Once home with groceries put away and lunch, I complained directly to Wholesale Club’s Brampton head office by website and by phone.

May 4 I received an email from Loblaw’s Senior Customer Relations Representative expressing their disappointment I had found their store’s service unsatisfactory.

All along I knew any shortcomings were not the fault of the local store, but with the directives coming down from some head office exec sprawled in a leather chair. Local staff are equally upset with the willy nilly changes.

The blueberry incident topped months of vexation as my main supermarket discontinued brands I’d been purchasing weekly since the store was built, introduced new brands or smaller sizes, and tested my patience and brand loyalty moving things around from one aisle to another until my shopping trips took longer.

Why haven’t I abandoned this supermarket to shop at another? Simple. Most goods are a dollar or two cheaper than at other stores in town.

If the product is a standard brand packaged in a bottle or can, exactly the same as what I’d find in a higher-priced store, I see no reason to pay more.

Generous parking is a big draw for me. Shop any forenoon and you’ll find oodles of drive-through parking, with a handy gas station nearby.

Display shelves stop far short of the ceiling. I feel more comfortable. Less constricted. Don’t ask me why floor-to-ceiling shelves exert a subtle psychological discomfort on me, but they do, equal to Justin Bieber Muzak.

Most of all, I like the staff. They are too few, and stressed. Yet they hide any annoyance when I ask them to show me where a familiar product has been moved to, or send them off to find a price for something that’s not marked. I’m aware when they see me approaching they may turn away, intently stock the shelf before them, or dash to the washroom. No bother. Neither tactic deters my quest for information; I seek another staffer.

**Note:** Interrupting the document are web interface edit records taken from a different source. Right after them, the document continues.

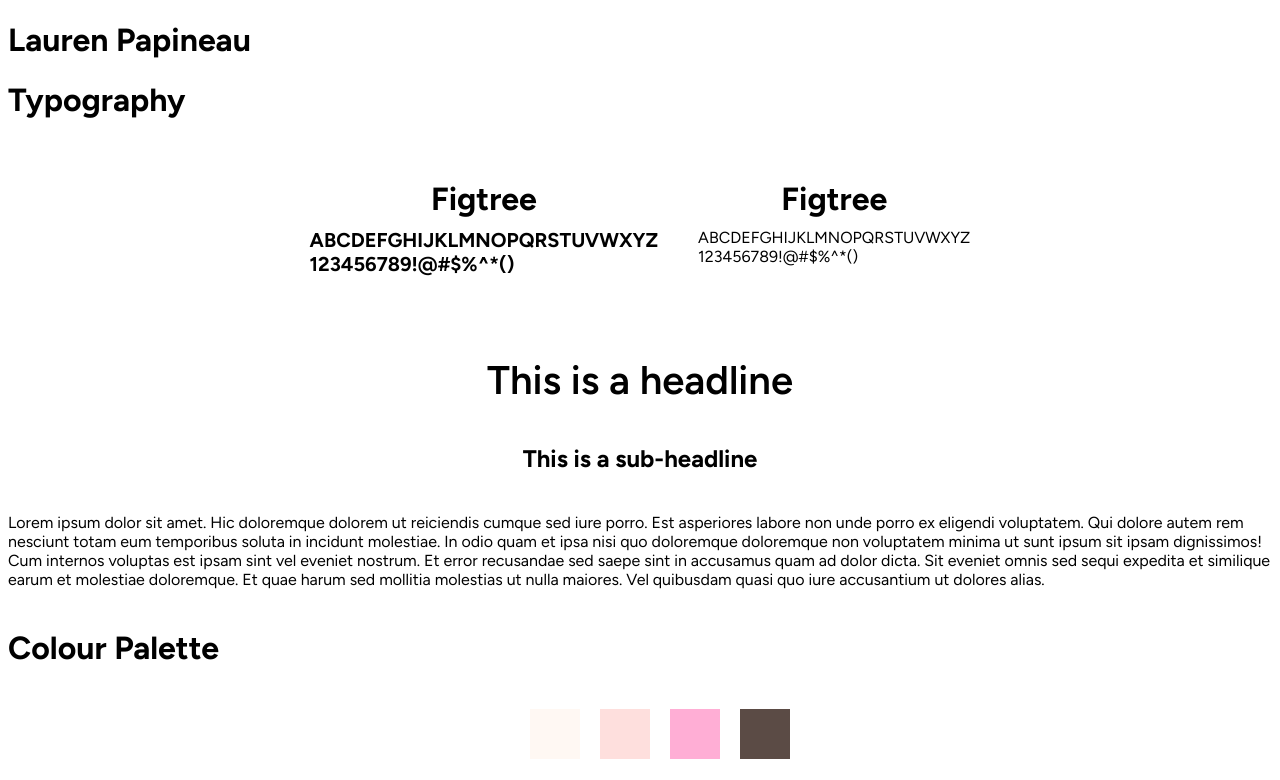
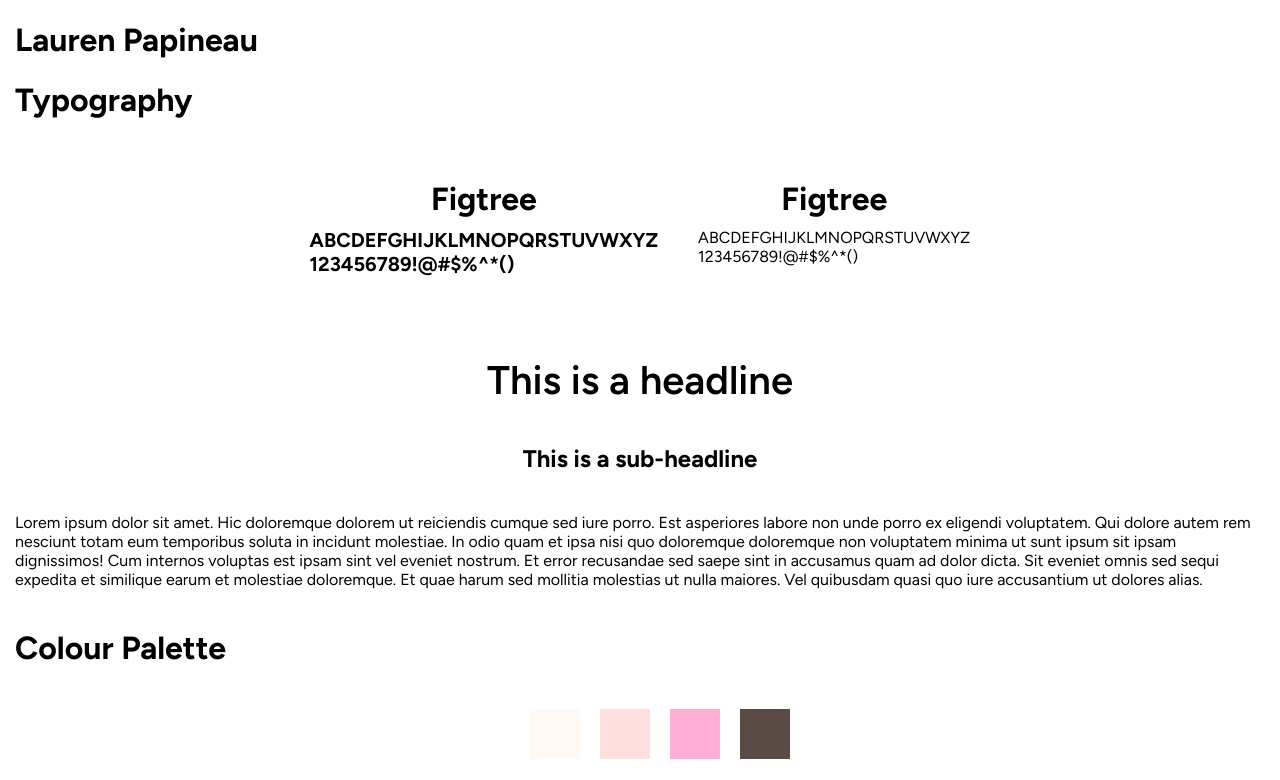
Before and after one commit to Laurenarts04/portfolio-site, a Jekyll site: the page style-guide/index.html, which Jekyll copies as it is, in a window 1280 px wide. Shown: the top 780 px of the page. Built offline with Jekyll 4.4.1, drawn with Linux system fonts in a browser that asks for light colours; grey boxes are pictures that could not be loaded.

Commit message:
Add files via upload

```diff
--- a/style-guide/css/styles.css
+++ b/style-guide/css/styles.css
@@ -1,4 +1,8 @@
 
+body {
+  margin: 15px;
+
+}
 
 /* CENTERED HEADER */
 .header {
```
Also changed, not shown: assets/css/main.scss (line endings or trailing spaces).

The day of the blueberry incident I had a choice between 18.2 oz. blueberries from Chile priced at $6.98, but none available. Or 9.8 oz. blueberries from Mexico with no price.

Sounds of demolition led me to a staffer pounding out his frustrations on a backroom wall with a heavy hammer .

During a lull in the pounding I outlined my quandary to Big John and handed him a small clamshell. “Does $6.98 entitle me to two of these?”

“It’s not the same product,” he said. That I already knew. He scanned the barcode but offered me no price specific to Mexico berries.

The cash register charged me $6.98.

Too often the till charges a dollar or two more than the price on the display shelf. Or, as in the case of the ham ring advertised in the flyer at $5, the shelf price was closer to $7. Why? The staff had been too busy to update the price to the flyer’s.

My cashier stub gave me a website www.storeopinion.ca and a phone number 1-888-495-5111 where I was invited to tell them how they did today. I told them.

The email ended, “We appreciate you sharing your feedback with us. Please do not hesitate to contact us if you have any further questions.”

Loblaws can count on me.

Claudette Sandecki monitors food stores from her Thornhill, B.C. home.